U.S. Architecture Firm Expands in Middle East, India
- Jun 16, 2008
For the past two and a half years, Humphreys & Partners Architects L.P. has been working in the United Arab Emirates and last month opened its first office there, in Dubai. It’s also operated an office in India, in the city of Chennai, since last year. This Dallas-based firm, which runs eight offices across the U.S., is doing work in Saudi Arabia and Pakistan as well. Its international projects include condominium, hotel and office developments. While for years, conventional wisdom has said “buy land -–they’re not making more of it,” that saying doesn’t actually hold true any more in the Middle East, where man-made islands are creating valuable new waterfront property. Humphreys will be working on one such project in Abu Dhabi.
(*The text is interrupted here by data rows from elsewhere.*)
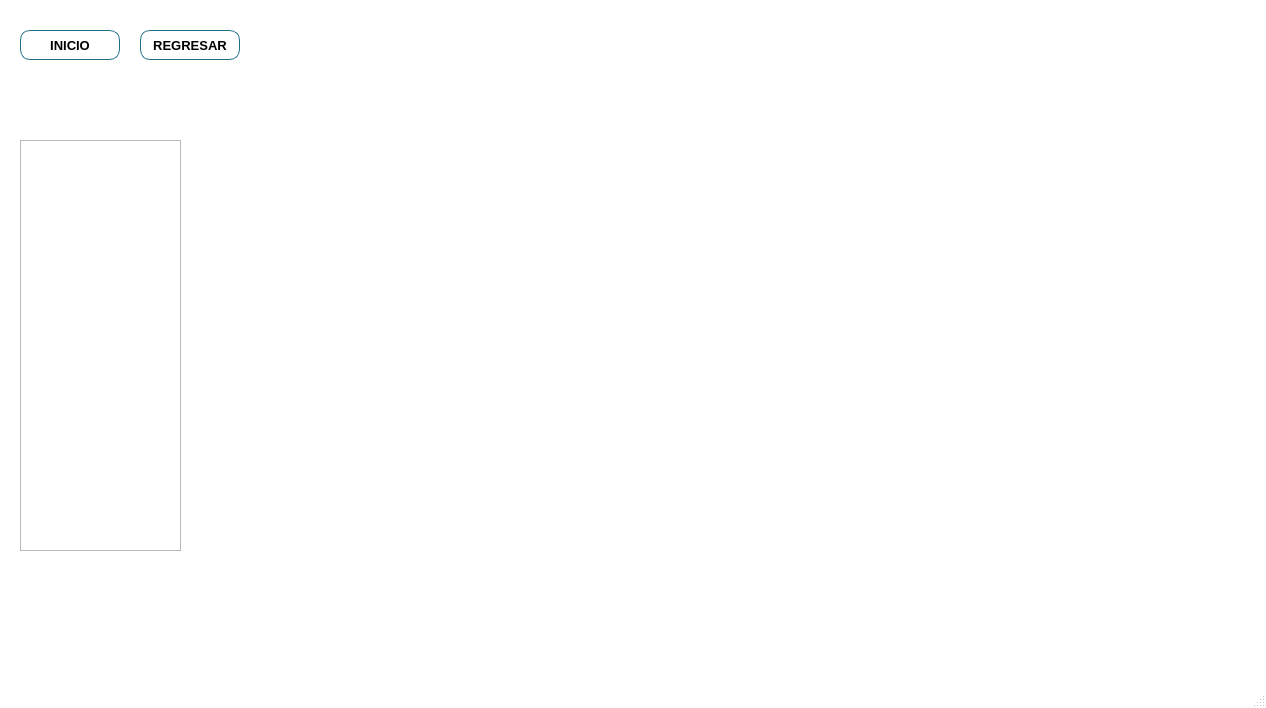
Qt form Graficas_comparación.ui (Katy9912/EPSOL-Trabajo1) before a commit.
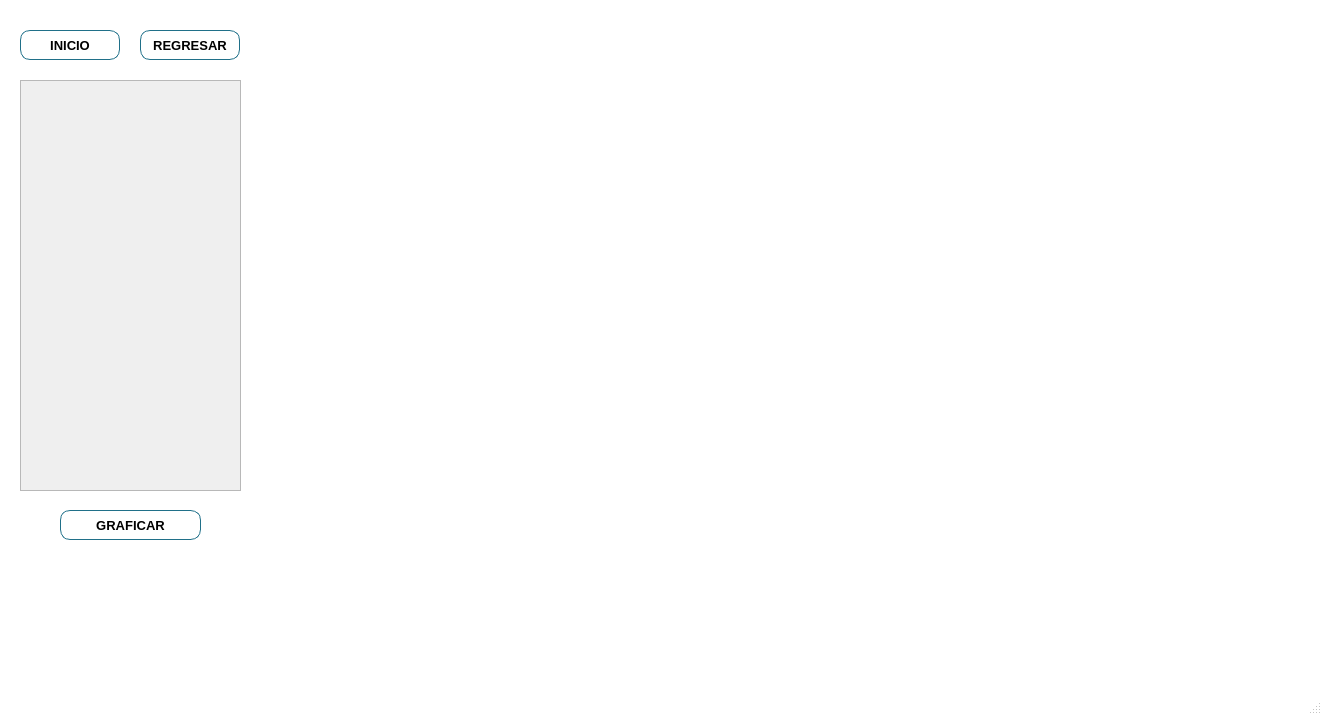
The same form after that commit. Icons and pictures are not drawn.

What changed in the file:
```diff
--- a/Graficas_comparación.ui
+++ b/Graficas_comparación.ui
@@ -6,10 +6,22 @@
    <rect>
     <x>0</x>
     <y>0</y>
-    <width>1266</width>
-    <height>708</height>
+    <width>1322</width>
+    <height>715</height>
    </rect>
   </property>
+  <property name="minimumSize">
+   <size>
+    <width>1322</width>
+    <height>715</height>
+   </size>
+  </property>
+  <property name="maximumSize">
+   <size>
+    <width>1322</width>
+    <height>715</height>
+   </size>
+  </property>
   <property name="windowTitle">
    <string>EPSOL Soluciones en Sistemas de Potencia y Energía SA de CV</string>
   </property>
@@ -51,7 +63,7 @@
    <widget class="QWidget" name="widget" native="true">
     <property name="geometry">
      <rect>
-      <x>200</x>
+      <x>260</x>
       <y>80</y>
       <width>1040</width>
       <height>491</height>
@@ -74,16 +86,6 @@
      <string/>
     </property>
    </widget>
-   <widget class="QListWidget" name="list_options">
-    <property name="geometry">
-     <rect>
-      <x>20</x>
-      <y>140</y>
-      <width>161</width>
-      <height>411</height>
-     </rect>
-    </property>
-   </widget>
    <widget class="QPushButton" name="backButton">
     <property name="geometry">
      <rect>
@@ -146,6 +148,60 @@
      </size>
     </property>
    </widget>
+   <widget class="QPushButton" name="graphicButton">
+    <property name="geometry">
+     <rect>
+      <x>60</x>
+      <y>510</y>
+      <width>141</width>
+      <height>30</height>
+     </rect>
+    </property>
+    <property name="font">
+     <font>
+      <family>Arial</family>
+      <pointsize>10</pointsize>
+      <weight>75</weight>
+      <bold>true</bold>
+     </font>
+    </property>
+    <property name="styleSheet">
+     <string notr="true">border-radius:10px;
+border-color: rgb(32, 112, 137);</string>
+    </property>
+    <property name="text">
+     <string>GRAFICAR</string>
+    </property>
+    <property name="iconSize">
+     <size>
+      <width>16</width>
+      <height>16</height>
+     </size>
+    </property>
+   </widget>
+   <widget class="QScrollArea" name="area">
+    <property name="geometry">
+     <rect>
+      <x>20</x>
+      <y>80</y>
+      <width>221</width>
+      <height>411</height>
+     </rect>
+    </property>
+    <property name="widgetResizable">
+     <bool>true</bool>
+    </property>
+    <widget class="QWidget" name="scrollAreaWidgetContents">
+     <property name="geometry">
+      <rect>
+       <x>0</x>
+       <y>0</y>
+       <width>219</width>
+       <height>409</height>
+      </rect>
+     </property>
+    </widget>
+   </widget>
   </widget>
   <widget class="QStatusBar" name="statusbar"/>
  </widget>
```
To learn more about the firm’s overseas experiences, MHN Managing Editor Teresa O’Dea Hein recently spoke with CEO Mark Humphreys, who founded the company 17 years ago.MHN: Please tell our readers a little more about this new island community that you’ll be helping to populate?Humphreys: The Seahorse ecological island in Abu Dhabi will consist of a resort and spa, water cabins, undersea world oceanarium, ecological park and an electric railway. MHN: Why have you expanded into overseas markets?Humphreys: Since we started our firm, we’ve always done work in different parts of the world. Years ago, we worked in the Soviet Union through a Canadian partnership. By building a multinational company, we tend to be less tied to economic downturns in the U.S. It is for the economic betterment of all our employees. But at the same time, it does take a lot of time and money to establish an international practice.MHN: How different is multifamily design in the United Arab Emirates (UAE)?Humphreys: Arab clients typically want iconic buildings, with great views. Often the projects are bigger, with up to 10,000 units, versus about 250 units in a big multifamily building here in the U.S. There’s just never been construction on a scale like we’re seeing now in Dubai. And yet most of the building sites themselves are very small, often a half acre, so the density is incredible.MHN: Overall, how is the market in the UAE and Pakistan different from that of the U.S.?Humphreys: They’ve enjoyed explosive growth and are not constrained by the financially hesitant markets we have in the U.S.MHN: Are there any differences from U.S. trends in the desired architectural designs/styles you’re seeing in the Middle East and India?Humphreys: In many ways, they are similar to the U.S.– depending on if you’ve got a client who is an expatriate European or Indian or Pakistan. Often, as in European floor plans, the rooms are very closed off, separated from each other. And in general, we’re not seeing as much planning for parking as will be needed.MHN: Are there particular challenges to working in the UAE?Humphreys: It does test you because in the U.S., we’re programmed to do an efficient building and that’s very low on their list of priorities. Americans and Europeans are planners and many people in the Gulf States don’t really believe heavily in planning– they believe that what will be, will be–so that’s why they need Americans and Europeans.By contrast, in India, people tend to be much more pragmatic and very business-oriented. As in the U.S., they are much more bottom-line focused and efficient. MHN: Looking at the array of overseas markets, what advice would you share with other American companies?Humphreys: Learn how to operate multiple U.S. offices before you venture overseas. And If you’re coming to Dubai now, you’re coming at the end of the party.CAPTION: Mark Humphreys is pictured in Dubai at the site of the Burj Dubai, slated to be the tallest building in the world.